A task force commissioned by Department of Corrections Secretary James McDonough found that execution team members didn't report problems inserting an IV and violated procedure in changing the way the lethal drugs were dispensed. But the report didn't identify who made those decisions.
Bryant said medical staff on the execution team advise the individuals dispensing the lethal drugs. He said he relied on the medical staff to determine if there were problems.
"My discipline would not allow me to override someone in the medical field about a medical procedure," he said.
One member of the medical staff, prison physician assistant William F. Mathews, testified he observed the execution but didn't actively participate.
He said the medical staff who inserted IV lines and instructed executioners on dispensing drugs have the experience needed to make such decisions.
"The people involved are highly qualified in the particular areas that they serve in," he said.
The issue of medical involvement in executions presents a potential problem for both members of the execution team and the commission.
American Medical Association guidelines restrict doctors from having any involvement in executions, from pronouncing death to advising on the process.
While public records show the names of three doctors who pronounce death in executions, the Florida Department of Corrections refuses to confirm their involvement. Department officials said they would allow doctors to testify before the commission only if their identities were protected.
The commission decided these doctors would provide testimony by phone at a future meeting, as a way to conceal their identities. Members also decided to hear testimony from other doctors on alternatives to inserting an IV line into an inmate's arm.
But Tampa anesthesiologist Dr. David Varlotta said he was concerned about getting those doctors to testify about improving the procedure.
"I think we have to be careful that we don't make lethal injection a procedure of medicine," he said.
The commission is scheduled to hear more testimony Feb. 5 and 9. It plans to submit a preliminary report Feb. 15 and final report March 1.
The next two meetings could be critical to clearing up conflicting versions of the Diaz execution.

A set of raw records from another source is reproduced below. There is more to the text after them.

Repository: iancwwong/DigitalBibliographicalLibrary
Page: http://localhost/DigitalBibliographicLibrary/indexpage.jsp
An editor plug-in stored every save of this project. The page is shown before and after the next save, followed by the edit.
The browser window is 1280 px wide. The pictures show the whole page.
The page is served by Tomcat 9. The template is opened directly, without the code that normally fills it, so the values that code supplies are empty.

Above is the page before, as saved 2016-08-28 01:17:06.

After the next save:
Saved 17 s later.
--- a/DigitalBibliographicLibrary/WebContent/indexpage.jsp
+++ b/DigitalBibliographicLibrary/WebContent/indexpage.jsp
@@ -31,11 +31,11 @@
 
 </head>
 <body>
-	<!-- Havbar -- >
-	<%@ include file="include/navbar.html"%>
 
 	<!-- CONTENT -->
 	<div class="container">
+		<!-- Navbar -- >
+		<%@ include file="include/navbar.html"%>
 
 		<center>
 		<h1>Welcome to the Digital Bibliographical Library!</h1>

Diaz appeared to be speaking during the procedure, but execution team members differed on what he was saying. Bryant said Diaz mumbled something incoherent, while other team members reported Diaz said, ''What's happening?'' twice during the process.
The question of whether Diaz was expressing pain appears to be the biggest difference in opinion.
State Sen. Victor Crist, R-Tampa, said he believed that the observers' different beliefs about the death penalty could have led to different perceptions.
Crist, the chairman of the Senate criminal justice appropriations committee, is a strong supporter of the death penalty. He said he trusted the version of events from members of the execution team inside the death chamber, as opposed to witnesses separated by a glass window.
"It's two different environments on either side of that glass," he said.
Mark Elliot of Floridians for Alternatives to the Death Penalty withheld judgment about the process until further meetings. But he said he hoped the panel would ask harder questions to get to the truth. "It's the secrecy that has caused the problems," he said.
Nathan Crabbe can be reached at 352-338-3176 or email@example.com.